### [MATERIAL PROVIDED]
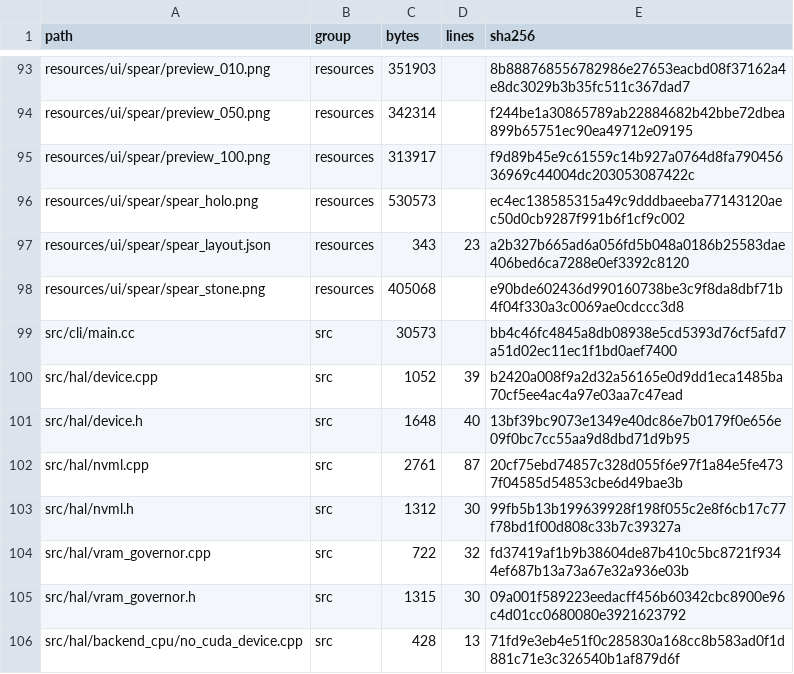
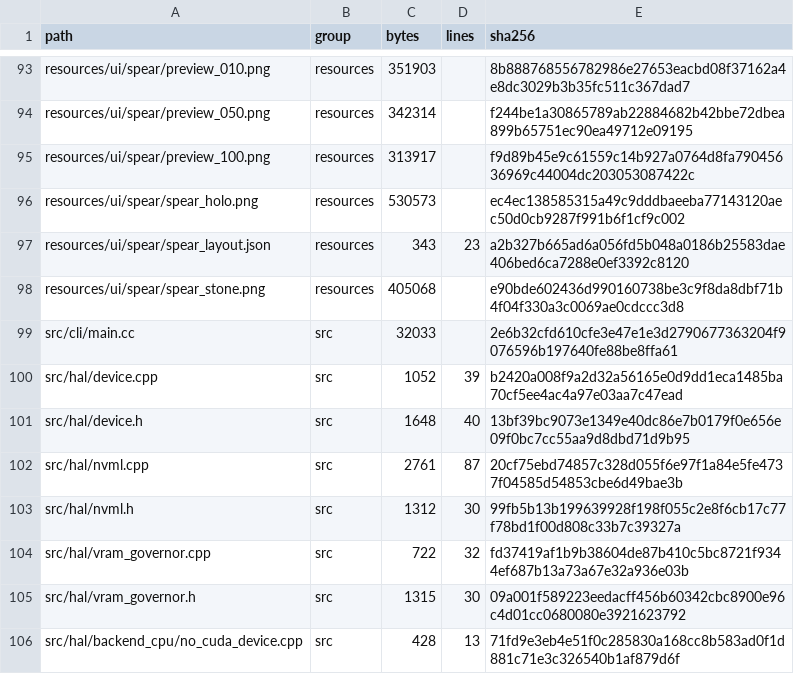
Before and after one commit to FireballJohnnie/pelias-master, a TSV file: docs/scaffold/REPO_INVENTORY.tsv, drawn as a sheet; only a part is shown, gaps mark what is left out; the diff covers the shown part only.

```diff
--- a/docs/scaffold/REPO_INVENTORY.tsv
+++ b/docs/scaffold/REPO_INVENTORY.tsv
@@ -98,3 +98,3 @@ resources/ui/spear/spear_layout.json	resources	343	23	a2b327b665ad6a056fd5b048a0
 resources/ui/spear/spear_stone.png	resources	405068		e90bde602436d990160738be3c9f8da8dbf71b4f04f330a3c0069ae0cdccc3d8
-src/cli/main.cc	src	30573		bb4c46fc4845a8db08938e5cd5393d76cf5afd7a51d02ec11ec1f1bd0aef7400
+src/cli/main.cc	src	32033		2e6b32cfd610cfe3e47e1e3d2790677363204f9076596b197640fe88be8ffa61
 src/hal/device.cpp	src	1052	39	b2420a008f9a2d32a56165e0d9dd1eca1485ba70cf5ee4ac4a97e03aa7c47ead
```
Also changed, not shown: 24 edited cells elsewhere in this file, 9 other files.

### [YOUR OBJECTIVE]
Within the listing, how many lines hold the string "shown"? State that number alone.

### [THE ANSWER]
2